-- Problem requirements --
Below, find each line holding "stylesheet" and state how many there are, using the number alone.

Dataset excerpts:

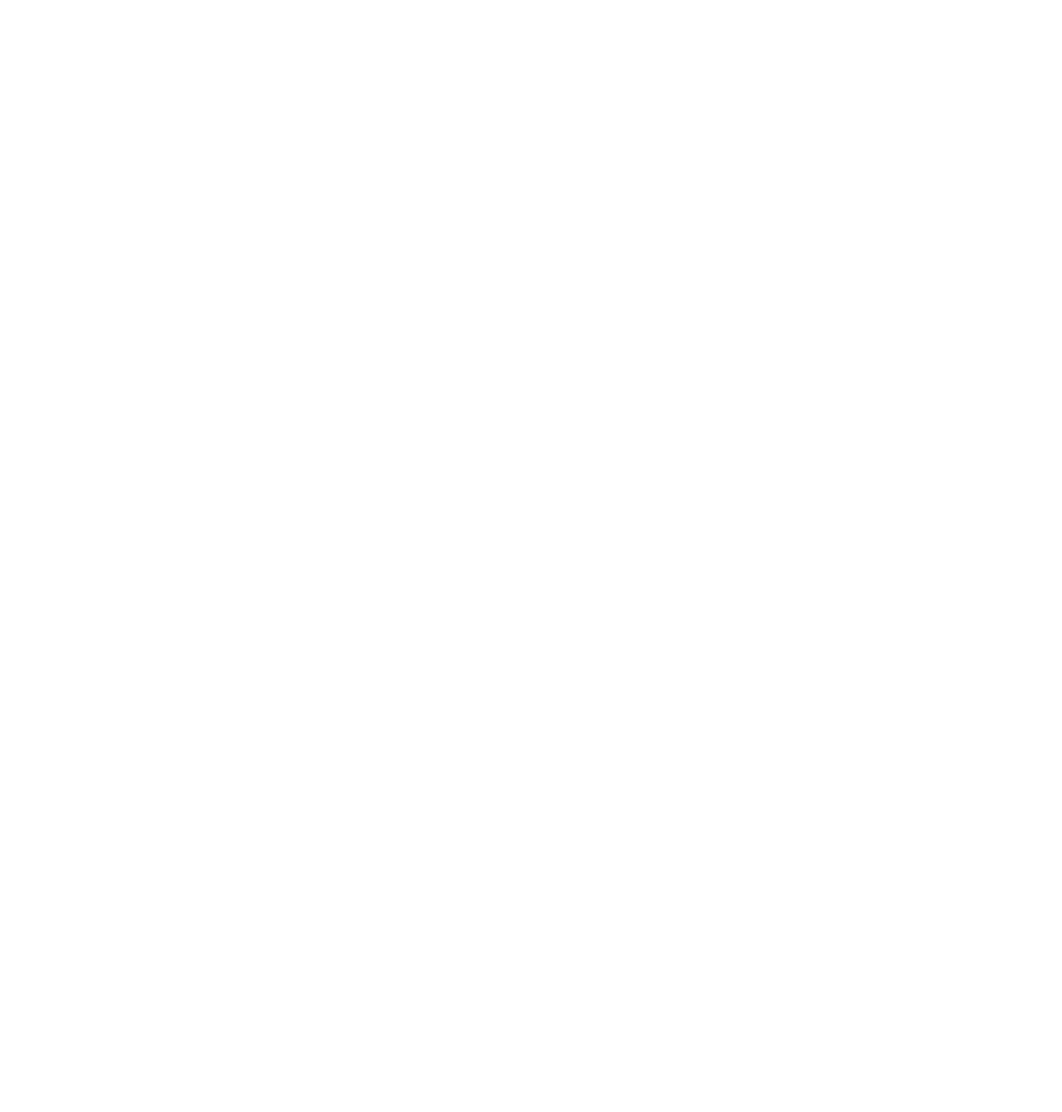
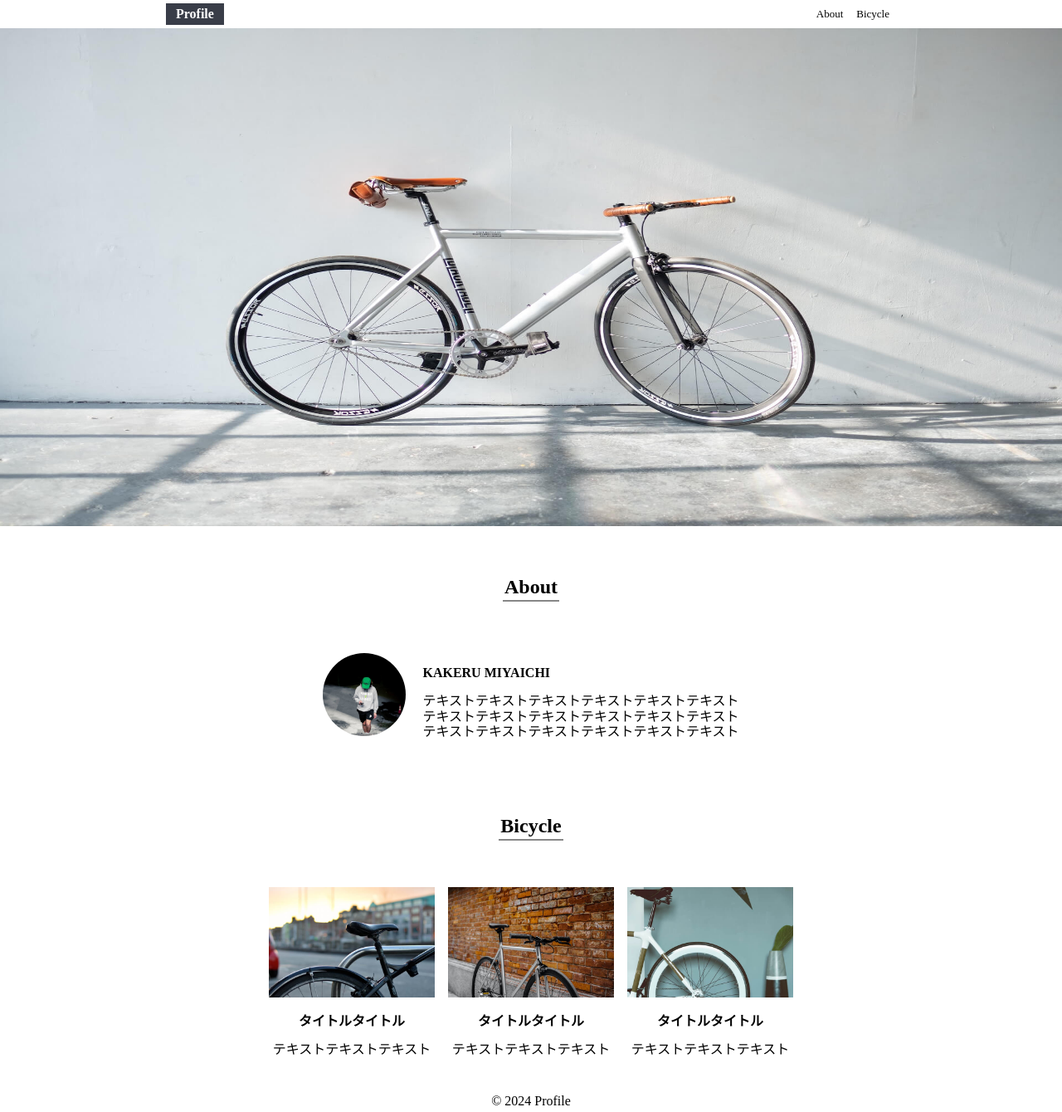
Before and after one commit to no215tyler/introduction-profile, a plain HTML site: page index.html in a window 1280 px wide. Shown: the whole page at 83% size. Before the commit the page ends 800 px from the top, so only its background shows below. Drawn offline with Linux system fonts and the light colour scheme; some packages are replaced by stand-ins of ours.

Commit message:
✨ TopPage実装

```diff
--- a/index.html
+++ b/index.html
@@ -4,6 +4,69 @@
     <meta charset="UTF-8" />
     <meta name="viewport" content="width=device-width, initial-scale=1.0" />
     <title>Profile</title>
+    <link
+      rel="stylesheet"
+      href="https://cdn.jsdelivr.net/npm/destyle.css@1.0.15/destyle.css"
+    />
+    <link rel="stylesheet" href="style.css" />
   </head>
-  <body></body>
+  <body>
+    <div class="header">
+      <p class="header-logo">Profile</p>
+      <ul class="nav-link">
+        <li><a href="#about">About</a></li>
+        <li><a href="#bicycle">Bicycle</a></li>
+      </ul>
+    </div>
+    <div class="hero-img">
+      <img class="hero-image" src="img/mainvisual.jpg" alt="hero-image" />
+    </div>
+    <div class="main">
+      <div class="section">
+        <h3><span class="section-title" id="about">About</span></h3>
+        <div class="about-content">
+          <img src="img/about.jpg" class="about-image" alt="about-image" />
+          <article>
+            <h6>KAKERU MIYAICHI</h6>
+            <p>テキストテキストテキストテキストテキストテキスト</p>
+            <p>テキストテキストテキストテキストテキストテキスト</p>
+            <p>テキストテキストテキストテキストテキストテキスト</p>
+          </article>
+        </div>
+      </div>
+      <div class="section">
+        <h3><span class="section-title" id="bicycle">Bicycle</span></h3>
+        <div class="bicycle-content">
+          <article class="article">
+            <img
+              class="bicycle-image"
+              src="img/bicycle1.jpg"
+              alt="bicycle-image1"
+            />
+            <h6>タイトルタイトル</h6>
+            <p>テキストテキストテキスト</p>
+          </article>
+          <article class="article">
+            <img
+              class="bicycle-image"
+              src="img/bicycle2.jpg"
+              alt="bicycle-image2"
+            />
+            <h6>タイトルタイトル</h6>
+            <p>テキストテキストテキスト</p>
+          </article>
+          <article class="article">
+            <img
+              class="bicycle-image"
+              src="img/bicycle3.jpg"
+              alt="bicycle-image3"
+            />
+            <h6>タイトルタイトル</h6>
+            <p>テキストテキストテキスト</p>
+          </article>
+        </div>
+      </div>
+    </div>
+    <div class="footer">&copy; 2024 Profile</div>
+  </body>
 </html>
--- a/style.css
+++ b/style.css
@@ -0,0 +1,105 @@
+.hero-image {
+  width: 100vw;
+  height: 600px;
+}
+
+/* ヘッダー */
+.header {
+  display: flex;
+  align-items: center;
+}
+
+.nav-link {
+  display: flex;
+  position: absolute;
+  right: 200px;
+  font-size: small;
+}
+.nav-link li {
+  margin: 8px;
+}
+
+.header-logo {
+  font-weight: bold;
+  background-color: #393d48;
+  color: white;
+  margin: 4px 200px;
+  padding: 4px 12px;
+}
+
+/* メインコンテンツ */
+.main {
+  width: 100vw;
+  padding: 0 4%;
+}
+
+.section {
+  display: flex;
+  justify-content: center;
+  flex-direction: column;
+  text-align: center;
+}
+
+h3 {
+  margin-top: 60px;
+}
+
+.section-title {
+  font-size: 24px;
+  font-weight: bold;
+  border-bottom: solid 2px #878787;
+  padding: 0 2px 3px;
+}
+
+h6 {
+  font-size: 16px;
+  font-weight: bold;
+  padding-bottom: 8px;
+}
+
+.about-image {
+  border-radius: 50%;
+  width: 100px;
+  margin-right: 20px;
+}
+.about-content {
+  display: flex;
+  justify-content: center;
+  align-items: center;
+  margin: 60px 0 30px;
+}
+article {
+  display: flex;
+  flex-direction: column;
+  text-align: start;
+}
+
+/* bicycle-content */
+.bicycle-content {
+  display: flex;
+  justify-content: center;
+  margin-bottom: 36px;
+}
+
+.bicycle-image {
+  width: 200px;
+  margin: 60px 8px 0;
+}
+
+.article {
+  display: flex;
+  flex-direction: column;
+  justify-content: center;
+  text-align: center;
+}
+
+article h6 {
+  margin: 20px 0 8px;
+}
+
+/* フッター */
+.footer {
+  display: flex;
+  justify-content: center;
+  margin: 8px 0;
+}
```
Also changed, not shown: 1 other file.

-- Solution for this exercise --
2